The omega-3 supplements industry, who have an estimated global worth of £25 billion, took a serious hit recently when a Cochrane review squashed claims that they can protect you against heart disease. A lot of the attention-hungry headlines in the press were misleading and have left a lot of people confused. If you’re struggling to keep up, read below and we’ll break it down for you.


How reliable is this research?

This review looked at the results of over 100,000 people from 79 well designed studies, so it’s pretty reliable research. These studies looked at whether an omega-3 rich diet or supplement lowered the risk of heart disease. In short, they didn’t. But as always, there’s a little more to it.


What to keep in mind

If you take or have been taking omega-3 supplements there’s no need to worry. They’re not causing you any harm, they just probably have little or no benefit for your risk of heart disease.

Most of the studies focused on omega-3 supplements, not omega-3 rich diets. This is a pretty big limitation because there are a lot of other studies that show populations that eat a lot of oily fish, which are high in omega-3s, have a lower risk of heart disease. It could be that the studies in this review can’t reproduce the same benefits in such a short amount of time or there are other factors linked to eating oily fish that haven't been identified. So you should definitely still aim to eat 1-2 portions of oily fish a week.

A lot of the studies also only looked at the effects of omega-3s in people who already had a history of heart disease. So more studies and reviews are needed to see the benefits of preventing heart disease in heart-healthy populations.

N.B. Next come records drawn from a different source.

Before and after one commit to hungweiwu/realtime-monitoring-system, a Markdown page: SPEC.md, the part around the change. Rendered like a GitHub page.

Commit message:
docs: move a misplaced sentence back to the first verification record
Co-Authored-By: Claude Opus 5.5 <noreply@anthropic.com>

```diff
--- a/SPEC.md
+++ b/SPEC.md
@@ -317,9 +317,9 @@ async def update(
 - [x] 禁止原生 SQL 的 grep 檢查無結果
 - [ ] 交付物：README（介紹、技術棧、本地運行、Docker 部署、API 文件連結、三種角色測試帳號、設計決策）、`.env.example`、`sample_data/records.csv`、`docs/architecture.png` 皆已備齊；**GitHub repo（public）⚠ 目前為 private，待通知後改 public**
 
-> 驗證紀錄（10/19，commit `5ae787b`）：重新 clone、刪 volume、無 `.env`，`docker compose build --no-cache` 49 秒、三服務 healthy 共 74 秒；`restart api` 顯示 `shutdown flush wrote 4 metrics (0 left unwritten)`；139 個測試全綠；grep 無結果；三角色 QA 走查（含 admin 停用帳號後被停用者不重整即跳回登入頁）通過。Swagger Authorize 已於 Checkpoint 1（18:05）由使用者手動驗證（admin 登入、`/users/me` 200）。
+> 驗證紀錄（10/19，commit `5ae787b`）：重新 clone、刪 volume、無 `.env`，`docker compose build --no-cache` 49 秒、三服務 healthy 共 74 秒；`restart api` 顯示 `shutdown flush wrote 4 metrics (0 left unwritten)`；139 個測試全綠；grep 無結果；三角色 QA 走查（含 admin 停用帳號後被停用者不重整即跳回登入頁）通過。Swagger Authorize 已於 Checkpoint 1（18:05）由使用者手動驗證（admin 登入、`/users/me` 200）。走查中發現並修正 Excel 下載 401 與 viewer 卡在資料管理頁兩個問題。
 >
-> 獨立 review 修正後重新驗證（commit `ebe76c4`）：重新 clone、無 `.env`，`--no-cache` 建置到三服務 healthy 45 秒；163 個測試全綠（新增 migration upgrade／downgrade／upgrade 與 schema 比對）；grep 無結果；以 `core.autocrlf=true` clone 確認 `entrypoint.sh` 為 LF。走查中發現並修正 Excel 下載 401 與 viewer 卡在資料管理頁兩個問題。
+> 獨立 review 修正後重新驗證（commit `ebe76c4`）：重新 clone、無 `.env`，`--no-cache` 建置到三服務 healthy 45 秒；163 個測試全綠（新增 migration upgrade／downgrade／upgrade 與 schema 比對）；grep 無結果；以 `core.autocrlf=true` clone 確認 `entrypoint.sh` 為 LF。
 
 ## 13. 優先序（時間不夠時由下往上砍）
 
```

The studies were also mainly from high-income countries, where omega-3 rich foods might be a lot more abundant in the diet. So taking a supplement might have little benefit if you're already getting enough. But the outcome could be different in low-income countries where people might find it harder to get enough from their diet.


Is there still a case for omega-3 supplements?

Omega-3s are absolutely essential to your health — for example, they make up an important part of your cells and help you produce hormones. So if you think you’re not getting enough from your diet, a supplement might still be an option for you.

Also, omega-3 supplements might still help:

  • Reduce inflammation, improving arthritis symptoms

  • Reduce menstrual pain

  • Get rid of excess fat in the liver

  • Improve mood and reduce the symptoms of anxiety and depression

  • Prevent asthma in children

If you do decide to take a supplement, read our guide on how to choose the best one. And keep in mind that omega-3 supplements can interact with medications so speak with a health professional before starting.


In a nutshell

Heart disease is very complex and is influenced by a lot of different factors, like your diet and lifestyle. Unfortunately, omega-3 supplements probably won’t do much to protect you from a heart attack or stroke. But eating oily fish might still be beneficial for your heart — aim for 1-2 portions a week.